Users stress the importance of temporal and spatial resolution for the study of processes especially in river plumes. We deliver experimental products in 8 regions.

The use of an exponential kernel for the temporal smoothing allows:

  • an improvement of the spatial contrasts either on the SMOS period alone or on the SMOS + SMAP period on almost all considered regional areas.
  • a better restitution of the temporal dynamics for the low SSS at the mouths of the river plumes

There is a substantial gain in the correlation indicators with the In Situ data in the SMOS+SMAP period with an exponential core.

Overall, there is no noise degradation with the HR products.

Moreover, there is a suppression of certain orbit "lineages" with the use of an exponential kernel.

Data reference

Boutin Jacqueline, Vergely Jean-Luc, Olivier Léa, Reverdin Gilles, Perrot Xavier, Thouvenin-Masson Clovis (2022). SMOS SMAP High Resolution SSS maps in regions of high variability, generated by CATDS CEC. SEANOE. https://doi.org/10.17882/90082.

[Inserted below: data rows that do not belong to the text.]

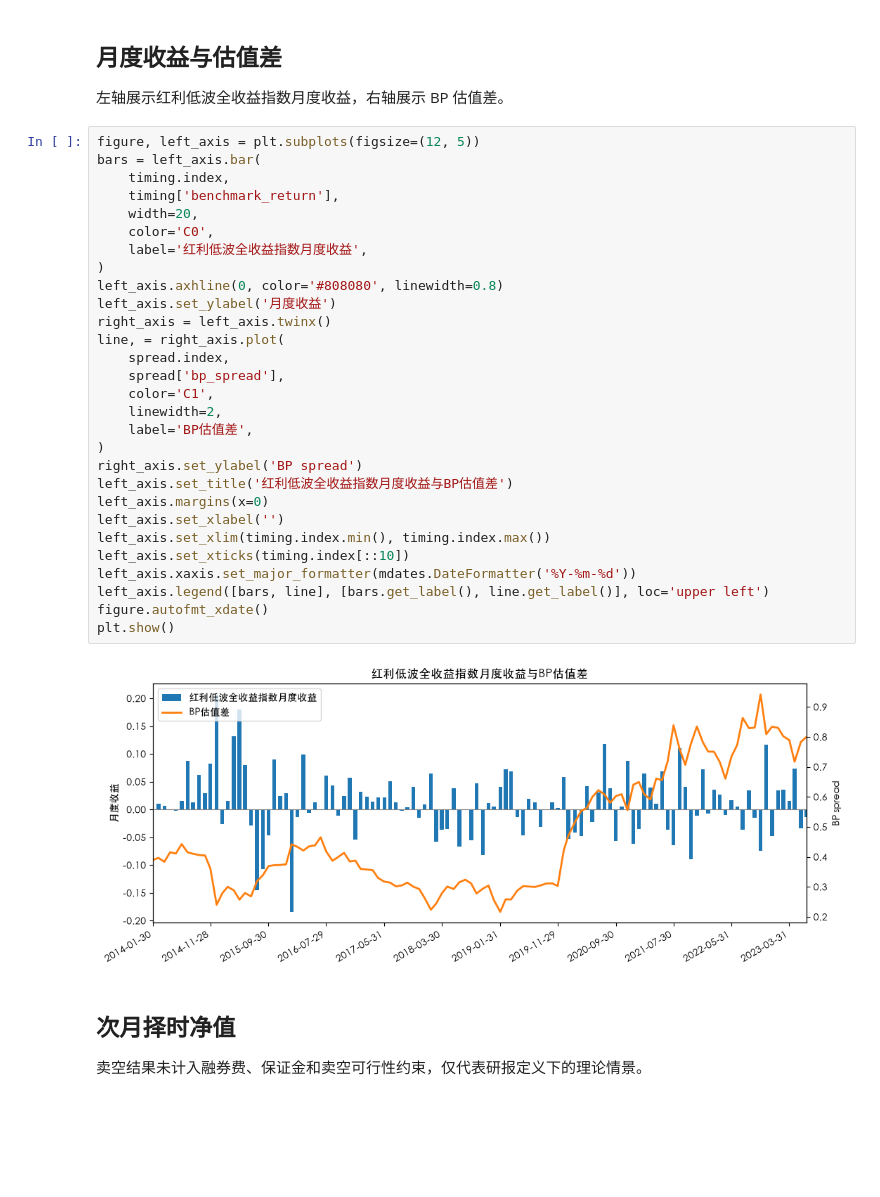
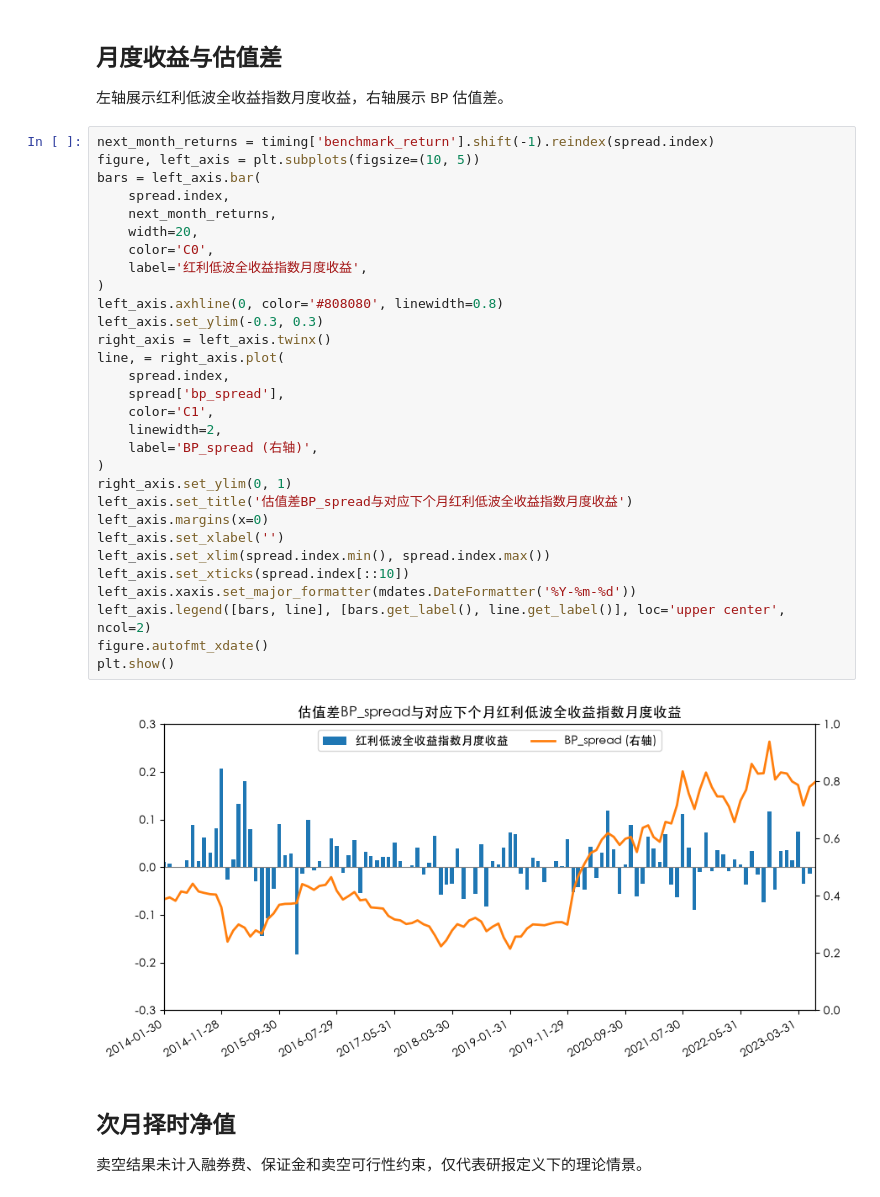
Before and after one commit to zyye00/pyquant, a Jupyter notebook: notebooks/dividend_low_vol/strategy_3_valuation_spread_timing.ipynb, the cells around one changed output. Saved outputs shown, nothing was run; the diff lists cells and outputs as text; blank space fills up the shorter version.

```diff
--- a/notebooks/dividend_low_vol/strategy_3_valuation_spread_timing.ipynb
+++ b/notebooks/dividend_low_vol/strategy_3_valuation_spread_timing.ipynb
@@ -81,36 +81,37 @@ plt.show()
 
 左轴展示红利低波全收益指数月度收益，右轴展示 BP 估值差。
 # %%
-figure, left_axis = plt.subplots(figsize=(12, 5))
+next_month_returns = timing['benchmark_return'].shift(-1).reindex(spread.index)
+figure, left_axis = plt.subplots(figsize=(10, 5))
 bars = left_axis.bar(
-    timing.index,
-    timing['benchmark_return'],
+    spread.index,
+    next_month_returns,
     width=20,
     color='C0',
     label='红利低波全收益指数月度收益',
 )
 left_axis.axhline(0, color='#808080', linewidth=0.8)
-left_axis.set_ylabel('月度收益')
+left_axis.set_ylim(-0.3, 0.3)
 right_axis = left_axis.twinx()
 line, = right_axis.plot(
     spread.index,
     spread['bp_spread'],
     color='C1',
     linewidth=2,
-    label='BP估值差',
+    label='BP_spread (右轴)',
 )
-right_axis.set_ylabel('BP spread')
-left_axis.set_title('红利低波全收益指数月度收益与BP估值差')
+right_axis.set_ylim(0, 1)
+left_axis.set_title('估值差BP_spread与对应下个月红利低波全收益指数月度收益')
 left_axis.margins(x=0)
 left_axis.set_xlabel('')
-left_axis.set_xlim(timing.index.min(), timing.index.max())
-left_axis.set_xticks(timing.index[::10])
+left_axis.set_xlim(spread.index.min(), spread.index.max())
+left_axis.set_xticks(spread.index[::10])
 left_axis.xaxis.set_major_formatter(mdates.DateFormatter('%Y-%m-%d'))
-left_axis.legend([bars, line], [bars.get_label(), line.get_label()], loc='upper left')
+left_axis.legend([bars, line], [bars.get_label(), line.get_label()], loc='upper center', ncol=2)
 figure.autofmt_xdate()
 plt.show()
 # %% [output]
-[figure, old version]
+[figure, new version]
 # %% [markdown]
 ## 次月择时净值
 
```
Also changed, not shown: 4 other files.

Data policy

The CATDS data are freely distributed. However, when using these data in a publication, please use the following data reference and acknowledgement:

Boutin Jacqueline, Vergely Jean-Luc, Olivier Léa, Reverdin Gilles, Perrot Xavier, Thouvenin-Masson Clovis (2022). SMOS SMAP High Resolution SSS maps in regions of high variability, generated by CATDS CEC. SEANOE. https://doi.org/10.17882/90082.

"The CEC CATDS High Resolution V0 Sea Surface Salinity maps have been produced by LOCEAN/IPSL (UMR CNRS/UPMC/IRD/MNHN) laboratory and ACRI-st company that participate to the Ocean Salinity Expertise Center (CECOS) of Centre Aval de Traitement des Données SMOS (CATDS). This product is distributed by the Ocean Salinity Expertise Center (CECOS) of the CNES-IFREMER Centre Aval de Traitement des Données SMOS (CATDS), at IFREMER, Plouzane (France)."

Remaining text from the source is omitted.